In what is believed to be the first U.S. pedestrian death involving an autonomous vehicle on public roads, a woman in Tempe, Arizona, was struck and killed by a self-driving Uber vehicle on March 18. Apparently, she was walking her bicycle across the street, not in a crosswalk, and the Uber—which did have a human operator in place as backup—reportedly did not slow down.
Of course, the novelty of new technology claiming its first pedestrian fatality set off alarm bells and made instant headlines, with countless shares on social media.
Uber immediately suspended its self-driving tests in Arizona (where testing is encouraged by light regulation) and other North American locations, and a number of public officials made statements urging autonomous vehicle manufacturers to slow down and proceed responsibly with technology that, according to Sen. Richard Blumenthal (D-Connecticut), “has a long way to go before it is truly safe for the passengers, pedestrians and drivers who share America’s roads.”
Are Autonomous Cars Really Less Safe?
It’s no surprise that some people are skeptical that driverless cars can be programmed to respond properly to the many unpredictable situations that will confront them. But the flipside of Blumenthal’s caution is this: Vehicles driven by humans are not truly safe for the passengers, pedestrians, bicyclists and drivers who share America’s roads.
According to the National Highway Traffic Safety Administration (NHTSA), there were 37,461 lives lost on U.S. roads in 2016, an increase of 5.6 percent from the previous year. There were 840 bicyclist fatalities (the highest number since 1991), while pedestrian deaths increased by a whopping 9 percent to 5,987 (the highest number since 1990). To put in perspective the single Tempe fatality on March 18, on any average day in the United States, cars with drivers kill 16 people.
A Question of Man vs. Machine
Much has been written about the potential pros and cons of autonomous vehicles; one of the biggest upsides is that the most dangerous driving behaviors of human beings will be programmed out of driverless cars. With computer algorithms to calculate appropriate distance between cars, stopping distance, when to turn, appropriate/legal speed, etc., experts predict autonomous vehicles may actually be safer “drivers” than many humans. They will not be drunk or distracted, they will not tailgate or run red lights, and they will be programmed to follow the rules of the road with precision. In fact, anecdotal evidence suggests there have been incidents in which human-driven vehicles have rear-ended test autonomous vehicles, because the latter came to a full stop when they were supposed to.
On the down side, there are a number of concerns about cost, insurance liability in driverless crashes, education of backup operators, the reliability of GPS systems on which the cars will depend and the possibility of the computer technology failing. Probably the most front-and-center concern is how sophisticated the programming will be when it comes to detecting sudden, unforeseen dangers involving other vehicles, pedestrians and bicyclists. Bike advocates are particularly concerned that pedestrian detection programming will not be sufficient to account for faster-moving and more unpredictable bicycles.
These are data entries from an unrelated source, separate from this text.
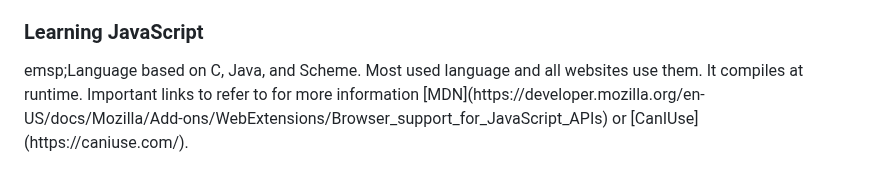
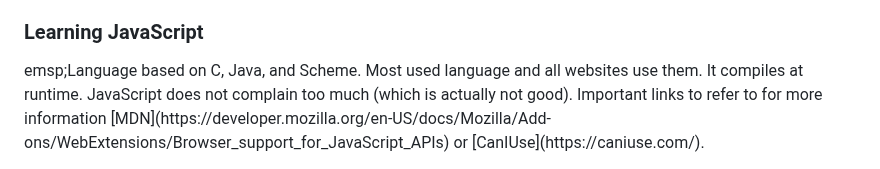
Before and after one commit to spenjnb/startup-cs260, a Markdown page: README.md, the part around the change. Drawn GitHub-style.

```diff
--- a/README.md
+++ b/README.md
@@ -61,4 +61,4 @@ Example: ssh -i ~/keys/production.pem ubuntu@myfunkychickens.click <br/>
 - To see boder lines, use "border: size solid color. <br/>
 - Take advantage of positioning by using, absolute/relative, flex, float. <br/>
 <h3>Learning JavaScript</h3>
-emsp;Language based on C, Java, and Scheme. Most used language and all websites use them. It compiles at runtime. Important links to refer to for more information [MDN](https://developer.mozilla.org/en-US/docs/Mozilla/Add-ons/WebExtensions/Browser_support_for_JavaScript_APIs) or [CanIUse](https://caniuse.com/).
+emsp;Language based on C, Java, and Scheme. Most used language and all websites use them. It compiles at runtime. JavaScript does not complain too much (which is actually not good). Important links to refer to for more information [MDN](https://developer.mozilla.org/en-US/docs/Mozilla/Add-ons/WebExtensions/Browser_support_for_JavaScript_APIs) or [CanIUse](https://caniuse.com/).
```
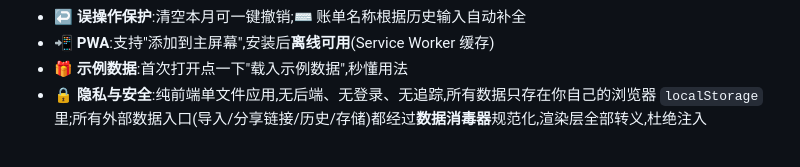
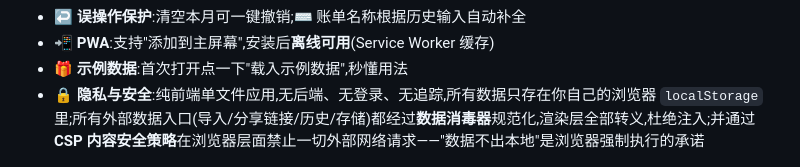
Before and after one commit to qlw088697-ui/hezu, a Markdown page: README.md, the part around the change. GitHub-like rendering.

Commit message:
docs: README 补充 CSP 安全说明

```diff
--- a/README.md
+++ b/README.md
@@ -42,7 +42,7 @@
 - ↩️ **误操作保护**:清空本月可一键撤销;⌨️ 账单名称根据历史输入自动补全
 - 📲 **PWA**:支持"添加到主屏幕",安装后**离线可用**(Service Worker 缓存)
 - 🎁 **示例数据**:首次打开点一下"载入示例数据",秒懂用法
-- 🔒 **隐私与安全**:纯前端单文件应用,无后端、无登录、无追踪,所有数据只存在你自己的浏览器 `localStorage` 里;所有外部数据入口(导入/分享链接/历史/存储)都经过**数据消毒器**规范化,渲染层全部转义,杜绝注入
+- 🔒 **隐私与安全**:纯前端单文件应用,无后端、无登录、无追踪,所有数据只存在你自己的浏览器 `localStorage` 里;所有外部数据入口(导入/分享链接/历史/存储)都经过**数据消毒器**规范化,渲染层全部转义,杜绝注入;并通过 **CSP 内容安全策略**在浏览器层面禁止一切外部网络请求——"数据不出本地"是浏览器强制执行的承诺
 
 ![结算结果](docs/screenshot-result.png)
 
```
A Plea for Caution
In a letter to commissioners at the state Departments of Transportation and Motor Vehicles—who are charged with developing state regulations for the autonomous cars and their sensing technology—New York Biking Coalition Executive Director Paul Winkeller wrote:
“NYBC remains very concerned that taller, more fast-moving and less predictable bicyclists could be in further danger if the sensing technology, per government oversight, are not well thought out or carefully designed. Please keep our perspective in mind and our request to be at the table if and when an interagency AV Task Force is put together!”
Stay tuned for more as this new technology and its impact on society continues to develop.